┌──

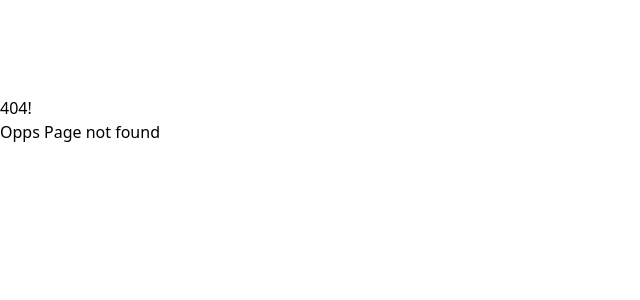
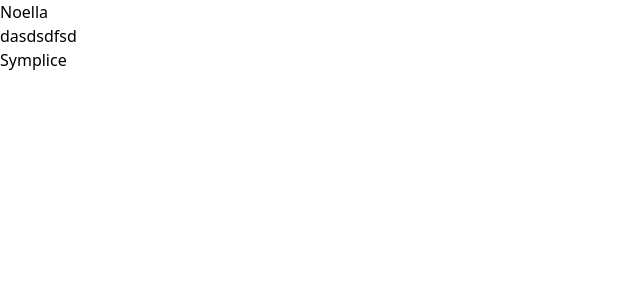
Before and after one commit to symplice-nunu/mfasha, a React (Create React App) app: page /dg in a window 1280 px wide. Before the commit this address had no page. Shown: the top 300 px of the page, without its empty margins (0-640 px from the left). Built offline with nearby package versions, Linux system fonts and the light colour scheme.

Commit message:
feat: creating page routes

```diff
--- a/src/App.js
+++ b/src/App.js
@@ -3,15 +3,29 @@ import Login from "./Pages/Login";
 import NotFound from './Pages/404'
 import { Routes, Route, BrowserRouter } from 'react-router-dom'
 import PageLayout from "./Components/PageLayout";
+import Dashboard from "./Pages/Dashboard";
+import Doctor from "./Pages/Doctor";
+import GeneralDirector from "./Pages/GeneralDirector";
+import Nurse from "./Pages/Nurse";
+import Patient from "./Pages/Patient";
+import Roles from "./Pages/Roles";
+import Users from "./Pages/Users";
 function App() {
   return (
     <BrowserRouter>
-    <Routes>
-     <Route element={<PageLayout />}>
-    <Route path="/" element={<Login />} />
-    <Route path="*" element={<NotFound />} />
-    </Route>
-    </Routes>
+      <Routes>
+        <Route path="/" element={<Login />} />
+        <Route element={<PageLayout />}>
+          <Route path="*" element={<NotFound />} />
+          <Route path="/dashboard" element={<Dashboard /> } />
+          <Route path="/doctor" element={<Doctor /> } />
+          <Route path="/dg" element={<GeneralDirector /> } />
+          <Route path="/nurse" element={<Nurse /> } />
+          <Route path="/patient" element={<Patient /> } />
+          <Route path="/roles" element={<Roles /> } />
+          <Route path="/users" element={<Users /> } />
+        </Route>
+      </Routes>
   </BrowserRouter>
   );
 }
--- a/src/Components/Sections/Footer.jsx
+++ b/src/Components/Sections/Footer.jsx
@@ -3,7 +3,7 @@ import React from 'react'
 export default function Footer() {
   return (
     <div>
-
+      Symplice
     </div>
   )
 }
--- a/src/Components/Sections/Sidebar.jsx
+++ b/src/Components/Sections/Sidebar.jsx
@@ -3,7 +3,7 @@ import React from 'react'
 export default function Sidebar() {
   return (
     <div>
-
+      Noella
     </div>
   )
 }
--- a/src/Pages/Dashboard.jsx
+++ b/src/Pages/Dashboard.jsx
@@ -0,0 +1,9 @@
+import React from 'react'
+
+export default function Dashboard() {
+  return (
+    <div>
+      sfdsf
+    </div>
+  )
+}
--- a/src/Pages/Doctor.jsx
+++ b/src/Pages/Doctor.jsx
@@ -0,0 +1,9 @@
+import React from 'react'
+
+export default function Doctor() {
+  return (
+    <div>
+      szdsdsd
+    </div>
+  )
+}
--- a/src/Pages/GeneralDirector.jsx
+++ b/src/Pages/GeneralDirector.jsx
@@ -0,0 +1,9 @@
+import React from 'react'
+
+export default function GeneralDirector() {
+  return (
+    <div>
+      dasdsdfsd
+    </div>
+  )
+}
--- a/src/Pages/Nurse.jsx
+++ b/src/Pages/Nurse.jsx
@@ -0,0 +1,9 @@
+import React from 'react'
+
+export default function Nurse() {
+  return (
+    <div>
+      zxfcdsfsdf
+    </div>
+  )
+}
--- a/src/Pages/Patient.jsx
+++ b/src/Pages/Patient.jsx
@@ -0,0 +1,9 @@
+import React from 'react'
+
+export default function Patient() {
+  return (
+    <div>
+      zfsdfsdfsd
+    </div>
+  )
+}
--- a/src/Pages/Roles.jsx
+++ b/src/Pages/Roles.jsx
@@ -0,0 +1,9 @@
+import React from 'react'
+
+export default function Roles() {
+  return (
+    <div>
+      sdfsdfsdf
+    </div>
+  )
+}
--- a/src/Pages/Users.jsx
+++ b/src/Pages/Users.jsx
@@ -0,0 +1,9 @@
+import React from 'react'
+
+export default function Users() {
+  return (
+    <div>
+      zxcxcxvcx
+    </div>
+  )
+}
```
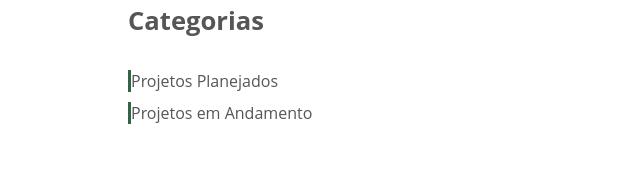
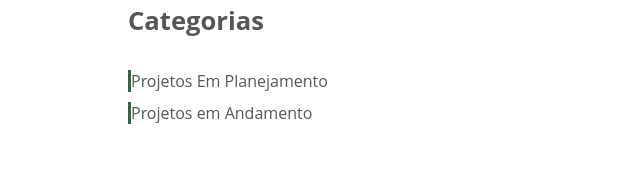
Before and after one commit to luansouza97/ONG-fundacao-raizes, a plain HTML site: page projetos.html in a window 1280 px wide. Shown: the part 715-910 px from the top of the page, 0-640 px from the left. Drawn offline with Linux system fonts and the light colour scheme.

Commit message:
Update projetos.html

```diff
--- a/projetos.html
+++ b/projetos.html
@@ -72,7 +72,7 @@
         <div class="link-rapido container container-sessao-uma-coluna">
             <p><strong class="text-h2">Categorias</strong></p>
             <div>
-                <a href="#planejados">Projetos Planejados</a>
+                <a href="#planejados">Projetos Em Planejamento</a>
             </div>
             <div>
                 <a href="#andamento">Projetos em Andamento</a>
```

└──

▶ [Task to complete]:
Your task is to collect every line above that contains the word "function".

▶ [Result of this task]:
 function App() {
 export default function Footer() {
 export default function Sidebar() {
+export default function Dashboard() {
+export default function Doctor() {
+export default function GeneralDirector() {
+export default function Nurse() {
+export default function Patient() {
+export default function Roles() {
+export default function Users() {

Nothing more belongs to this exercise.